So, I wanted to discuss the implication of generative AI on creative freelancers and artists. There is widespread debate about the copyright issues with generative AI, currently focusing on the topics of the right to opt-in or opt-out.

To understand the underlying issue: currently, the systems are fed with huge amounts of data acquired from the internet which are also often tagged and categorized by famous artists’ styles. This results in the ability of the trained AI to mimic a certain style of an artist easily and to generate new images within seconds.

Now, a lot of artists rightfully say, that they would like to have a say in having their images used and tagged for training such tools (opt-in argumentation) while the AI startups argue that this would be hard to handle, hence artists should have an opt-out option for removing their associated names and data sets from their systems.

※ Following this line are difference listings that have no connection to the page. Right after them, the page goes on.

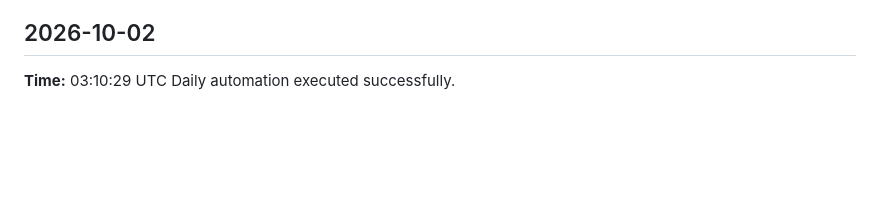
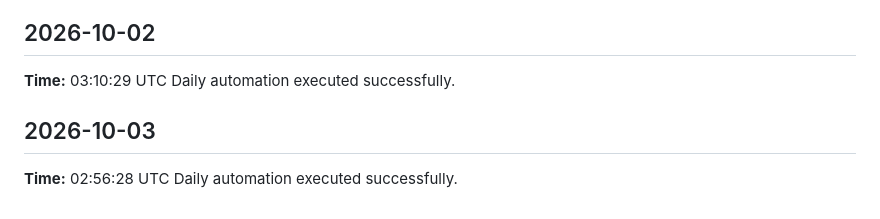
Before and after one commit to yaswanthme007/dsa-atlas, a Markdown page: logs/daily-log.md, the part around the change. GitHub-like rendering; blank space fills up the shorter version.

Commit message:
chore: daily update 2026-10-03

```diff
--- a/logs/daily-log.md
+++ b/logs/daily-log.md
@@ -246,3 +246,7 @@ Daily automation executed successfully.
 ## 2026-10-02
 **Time:** 03:10:29 UTC
 Daily automation executed successfully.
+
+## 2026-10-03
+**Time:** 02:56:28 UTC
+Daily automation executed successfully.
```
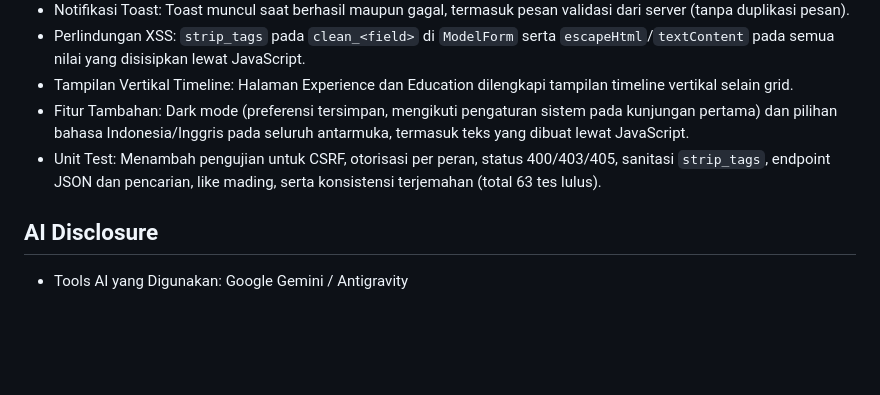
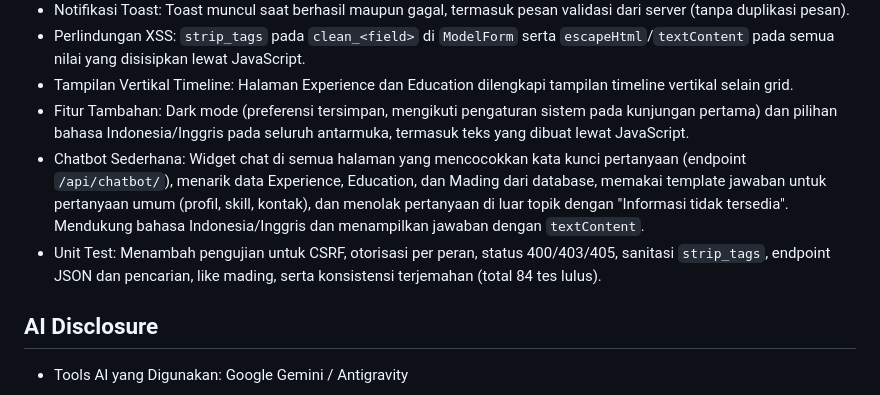
Before and after one commit to Abyaz1/myportofolio, a Markdown page: README.md, the part around the change. Rendered like a GitHub page; blank space fills up the shorter version.

Commit message:
docs: catat fitur chatbot pada progress minggu ke-5

```diff
--- a/README.md
+++ b/README.md
@@ -218,7 +218,8 @@ Progres pengembangan proyek portofolio pribadi berdasarkan riwayat commit dan ri
 - Perlindungan XSS: `strip_tags` pada `clean_<field>` di `ModelForm` serta `escapeHtml`/`textContent` pada semua nilai yang disisipkan lewat JavaScript.
 - Tampilan Vertikal Timeline: Halaman Experience dan Education dilengkapi tampilan timeline vertikal selain grid.
 - Fitur Tambahan: Dark mode (preferensi tersimpan, mengikuti pengaturan sistem pada kunjungan pertama) dan pilihan bahasa Indonesia/Inggris pada seluruh antarmuka, termasuk teks yang dibuat lewat JavaScript.
-- Unit Test: Menambah pengujian untuk CSRF, otorisasi per peran, status 400/403/405, sanitasi `strip_tags`, endpoint JSON dan pencarian, like mading, serta konsistensi terjemahan (total 63 tes lulus).
+- Chatbot Sederhana: Widget chat di semua halaman yang mencocokkan kata kunci pertanyaan (endpoint `/api/chatbot/`), menarik data Experience, Education, dan Mading dari database, memakai template jawaban untuk pertanyaan umum (profil, skill, kontak), dan menolak pertanyaan di luar topik dengan "Informasi tidak tersedia". Mendukung bahasa Indonesia/Inggris dan menampilkan jawaban dengan `textContent`.
+- Unit Test: Menambah pengujian untuk CSRF, otorisasi per peran, status 400/403/405, sanitasi `strip_tags`, endpoint JSON dan pencarian, like mading, serta konsistensi terjemahan (total 84 tes lulus).
 
 ## AI Disclosure
 
```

While listening to many various discussions (if you are interested in the topic: the podcast HARD FORK is a great source for ongoing analysis and discussion) I started wondering though, if the implications of this new technology are maybe a little underestimated.

There are already huge waves of cheap labor showing up on the creatives market – you can acquire custom, hand-made graphic designs, and logos, but also artworks and imitations.

Generative AI will put this market even more under pressure by fully replacing graphic designers and a lot of illustration artists. So, are we repeating the unimaginable step of replacing our white-collar “cool” jobs with the next wave of automation?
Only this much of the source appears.